*Task prompt*.
What's needed is an exact copy of all the data below, without pictures.

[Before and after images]
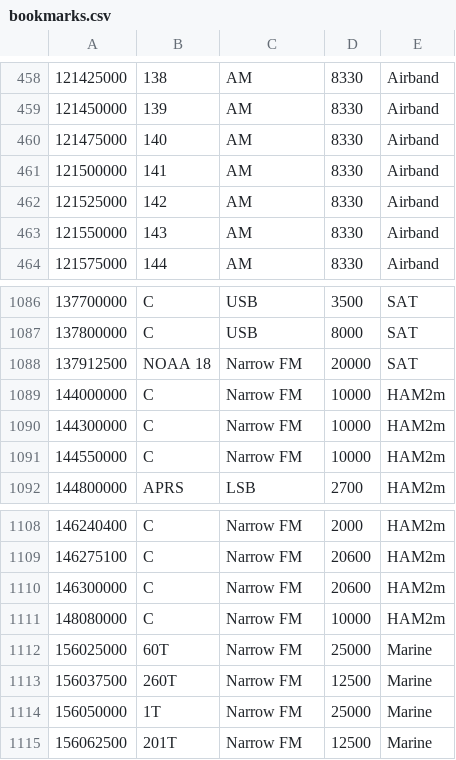
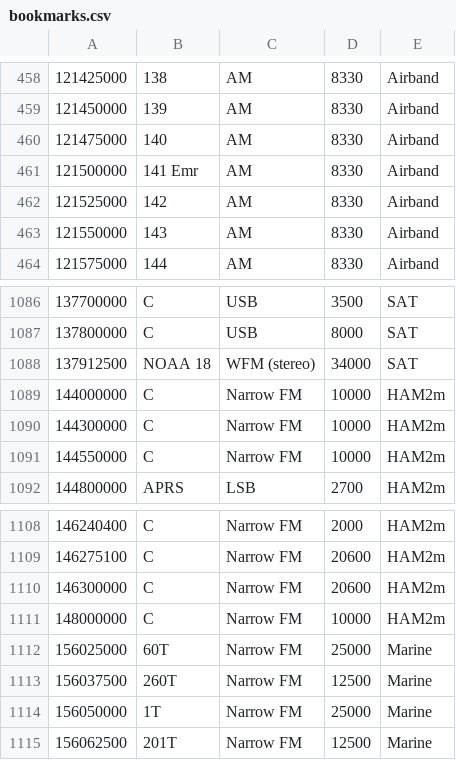
Before and after one commit to jalsaman/sdr, a CSV file: gqrx/bookmarks.csv, drawn as a sheet; only a part is shown, gaps mark what is left out; the diff covers the shown part only; the diff names each change by its address in the sheet, - before the commit and + after, or states it on an @@ line.

Commit message:
bm

```diff
--- a/gqrx/bookmarks.csv
+++ b/gqrx/bookmarks.csv
-B461: 141
+B461: 141 Emr
-C1088: Narrow FM
+C1088: WFM (stereo)
-D1088: 20000
+D1088: 34000
-A1111: 148080000
+A1111: 148000000
```
Also changed, not shown: 2 added rows, 2 removed rows, 13 moved rows and 1 edited cell elsewhere in this file.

*Solution to this problem*.
Before and after one commit to jalsaman/sdr, a CSV file: gqrx/bookmarks.csv, drawn as a sheet; only a part is shown, gaps mark what is left out; the diff covers the shown part only; the diff names each change by its address in the sheet, - before the commit and + after, or states it on an @@ line.

Commit message:
bm

```diff
--- a/gqrx/bookmarks.csv
+++ b/gqrx/bookmarks.csv
-B461: 141
+B461: 141 Emr
-C1088: Narrow FM
+C1088: WFM (stereo)
-D1088: 20000
+D1088: 34000
-A1111: 148080000
+A1111: 148000000
```
Also changed, not shown: 2 added rows, 2 removed rows, 13 moved rows and 1 edited cell elsewhere in this file.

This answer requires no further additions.